By Carol W. LaGrasse
During June, the two state agencies that control land use policy within the Adirondack "Park" afforded the public an opportunity to comment on a portion of their plan to re-route many of the pre-existing snowmobile trails that traverse some of the three million acres of state-owned land in the region.
The plan that the Department of Environmental Conservation (DEC) and the Adirondack Park Agency (APA) have designed and approved, respectively, is based on the enviros' conviction that snowmobiles are verboten because they are not propelled by human power, make too much noise for the sacred wilderness experience of more sensitive people to coexist, and require the maintenance of trails that are apparently too wide or could even require special trail grooming machinery. Therefore, the agencies have concluded that snowmobiles should not be allowed to continue to disrupt the inner forests and should instead be relegated to the edge of the forests, within one or two miles of important highways.
In addition, judging by the Jessup River area plan, the agencies have decided to eliminate spurs, even those on the periphery of the forest, to access the trails, as well as significant local connectors, including at the periphery of the forest, that serve as access to local communities. Furthermore, although there have been official public pronouncements to the contrary, snowmobiles that cross water bodies should generally be eliminated.

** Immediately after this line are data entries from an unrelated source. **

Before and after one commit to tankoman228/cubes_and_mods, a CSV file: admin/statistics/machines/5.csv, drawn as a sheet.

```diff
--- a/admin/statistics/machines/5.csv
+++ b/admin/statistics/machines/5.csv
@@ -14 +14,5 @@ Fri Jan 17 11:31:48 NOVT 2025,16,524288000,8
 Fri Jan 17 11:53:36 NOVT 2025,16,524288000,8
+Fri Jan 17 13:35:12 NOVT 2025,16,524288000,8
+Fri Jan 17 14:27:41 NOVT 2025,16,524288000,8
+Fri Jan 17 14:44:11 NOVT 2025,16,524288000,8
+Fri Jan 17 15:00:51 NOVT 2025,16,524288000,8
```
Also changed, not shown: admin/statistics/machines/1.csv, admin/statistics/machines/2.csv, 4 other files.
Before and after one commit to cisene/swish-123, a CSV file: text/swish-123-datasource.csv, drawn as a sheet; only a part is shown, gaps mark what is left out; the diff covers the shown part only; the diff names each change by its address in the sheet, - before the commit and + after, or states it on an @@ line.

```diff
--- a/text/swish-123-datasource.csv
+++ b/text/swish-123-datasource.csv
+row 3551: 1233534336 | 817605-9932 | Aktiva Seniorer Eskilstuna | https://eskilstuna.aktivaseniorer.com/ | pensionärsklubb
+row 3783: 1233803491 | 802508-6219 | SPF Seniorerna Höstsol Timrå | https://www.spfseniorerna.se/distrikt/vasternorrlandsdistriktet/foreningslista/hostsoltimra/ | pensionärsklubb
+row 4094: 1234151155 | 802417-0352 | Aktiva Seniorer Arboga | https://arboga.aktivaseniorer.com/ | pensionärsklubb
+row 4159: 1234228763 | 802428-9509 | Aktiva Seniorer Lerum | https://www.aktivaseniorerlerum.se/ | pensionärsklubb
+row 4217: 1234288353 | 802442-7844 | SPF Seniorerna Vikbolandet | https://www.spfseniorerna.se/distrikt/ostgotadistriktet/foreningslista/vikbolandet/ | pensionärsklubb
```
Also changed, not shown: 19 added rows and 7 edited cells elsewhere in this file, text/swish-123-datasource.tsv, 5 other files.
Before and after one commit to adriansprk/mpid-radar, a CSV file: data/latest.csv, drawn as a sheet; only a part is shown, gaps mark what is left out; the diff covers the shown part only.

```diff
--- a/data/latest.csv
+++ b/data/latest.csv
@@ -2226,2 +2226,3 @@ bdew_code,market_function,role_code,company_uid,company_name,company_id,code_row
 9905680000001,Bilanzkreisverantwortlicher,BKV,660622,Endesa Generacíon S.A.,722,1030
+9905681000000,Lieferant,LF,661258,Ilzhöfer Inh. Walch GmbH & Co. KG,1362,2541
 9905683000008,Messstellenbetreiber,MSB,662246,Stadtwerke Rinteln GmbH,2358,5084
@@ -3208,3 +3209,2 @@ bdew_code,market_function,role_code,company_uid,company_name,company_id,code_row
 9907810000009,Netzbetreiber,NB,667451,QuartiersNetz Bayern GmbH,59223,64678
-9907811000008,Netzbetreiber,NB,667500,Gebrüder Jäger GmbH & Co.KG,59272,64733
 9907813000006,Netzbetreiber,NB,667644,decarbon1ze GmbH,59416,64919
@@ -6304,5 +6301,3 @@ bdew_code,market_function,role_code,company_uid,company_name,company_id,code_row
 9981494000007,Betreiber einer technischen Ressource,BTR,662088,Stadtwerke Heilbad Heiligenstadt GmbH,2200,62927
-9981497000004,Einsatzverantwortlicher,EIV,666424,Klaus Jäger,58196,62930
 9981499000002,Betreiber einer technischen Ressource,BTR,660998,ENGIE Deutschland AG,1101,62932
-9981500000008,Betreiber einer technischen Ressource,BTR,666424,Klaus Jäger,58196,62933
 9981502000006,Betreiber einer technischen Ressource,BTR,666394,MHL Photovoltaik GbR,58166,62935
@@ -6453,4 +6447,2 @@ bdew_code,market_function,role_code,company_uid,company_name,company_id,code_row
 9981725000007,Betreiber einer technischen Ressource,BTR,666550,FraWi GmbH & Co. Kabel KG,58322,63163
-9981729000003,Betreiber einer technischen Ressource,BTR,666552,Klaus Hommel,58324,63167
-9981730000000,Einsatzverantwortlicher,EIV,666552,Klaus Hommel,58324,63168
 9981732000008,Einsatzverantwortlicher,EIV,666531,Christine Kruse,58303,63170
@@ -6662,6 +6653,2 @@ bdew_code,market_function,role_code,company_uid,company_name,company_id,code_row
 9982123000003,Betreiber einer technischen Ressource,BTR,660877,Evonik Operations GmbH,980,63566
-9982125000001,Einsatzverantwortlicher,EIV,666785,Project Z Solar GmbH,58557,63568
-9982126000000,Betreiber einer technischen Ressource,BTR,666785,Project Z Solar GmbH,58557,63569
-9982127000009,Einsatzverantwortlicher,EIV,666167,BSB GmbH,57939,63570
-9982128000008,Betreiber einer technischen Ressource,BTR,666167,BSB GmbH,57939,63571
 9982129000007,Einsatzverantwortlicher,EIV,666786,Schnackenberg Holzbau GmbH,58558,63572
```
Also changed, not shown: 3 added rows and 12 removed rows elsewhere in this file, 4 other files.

The very limited mileage of beautiful snowmobile trails through the deep forests along scenic routes will generally be closed and new trails will be constructed, with some of these having the virtue of connecting communities where there were not such continuous "connector" trails, as they are called. These connectors are being envisioned as a tourist attraction, but a lot is being taken away from the practicality and potential enjoyment of the trails while this single, oversimplified, broad claim of economic benefit is touted.
The potential impact of rerouting snowmobile trails in the sub-region (or DEC "unit") called the Jessup River Wild Forest on the economy of the Lake Pleasant area of Hamilton County is an example of how revisions that are portrayed as improvements to the snowmobile route are likely to have a negative economic impact on the local economy. Local opposition to this snowmobile plan was clearly expressed.
The proposed trail relocation would cut off the local population and businesses from the snowmobile system. For example, the elimination of the use of Oxbow Lake as part of the snowmobile trail system and the elimination of the Oxbow-Sacandaga Trail and the spur trails in the vicinity of Oxbow Lake would take away snowmobile recreation that residents and visitors in the comparatively densely populated area have enjoyed for thirty years.
The closures would dry up the snowmobile business that serves as the clientele for the very important Oxbow Inn on Route 8. Located in the town of Arietta just outside of Lake Pleasant, the Oxbow Inn is the only restaurant and motel on the long, lonely stretch of Route 8 between Speculator, at the intersection with Route 30, and the area at the western boundary of the Adirondack Park. There are no restaurants in the hamlet of Lake Pleasant, although the hamlet contains the county seat and the Lake Pleasant town hall.
The shorter, newly proposed snowmobile route would dead-end at the Piseco Community Hall, which has no practical purpose, according to James N. O'Rourke, a former Lake Pleasant supervisor.
DEC raises the issue of safety as a reason to eliminate snowmobile travel over lakes, yet in a statement before the APA meeting last year, the DEC spokesman said that snowmobile travel over lakes was not going to be foreclosed. Of course, there is no significant safety reason to stop the use of lakes for snowmobile travel. On the open water of lakes in the Adirondacks, boats sink, people drown, but boating is, of course, not forbidden. In fact, the most tippy boats canoes and kayaks are encouraged by the APA and DEC.
Snowmobile travel over lakes has less environmental impact
than travel requiring woods trail clearing (if such an issue should
even be raised, considering the incredibly small "impact"
of snowmobile travel over either woods trails or lakes). Very
little trail maintenance is necessary to use a lake for travel.
Waterways are the most ancient highways and are still practical.
Their use should be encouraged for vehicular travel.
Snowmobiling is an important part of the economy of the Lake Pleasant area and the rerouting would have a serious negative economic impact on the community.
The Adirondack Park Agency law calls for balance. Once-thriving Lake Pleasant has lost the great majority of its businesses since the jurisdiction of the APA came into effect, and is now a ghost of its former self. The proposed Jessup River area snowmobile trail plan would further this path of destruction.
The proposed plan should be revised to reflect the mandate for balance in the APA law.
All of the proposed trail closures for the Jessup River Wild Forest Unit Management Plan should be rejected.
June 30, 2010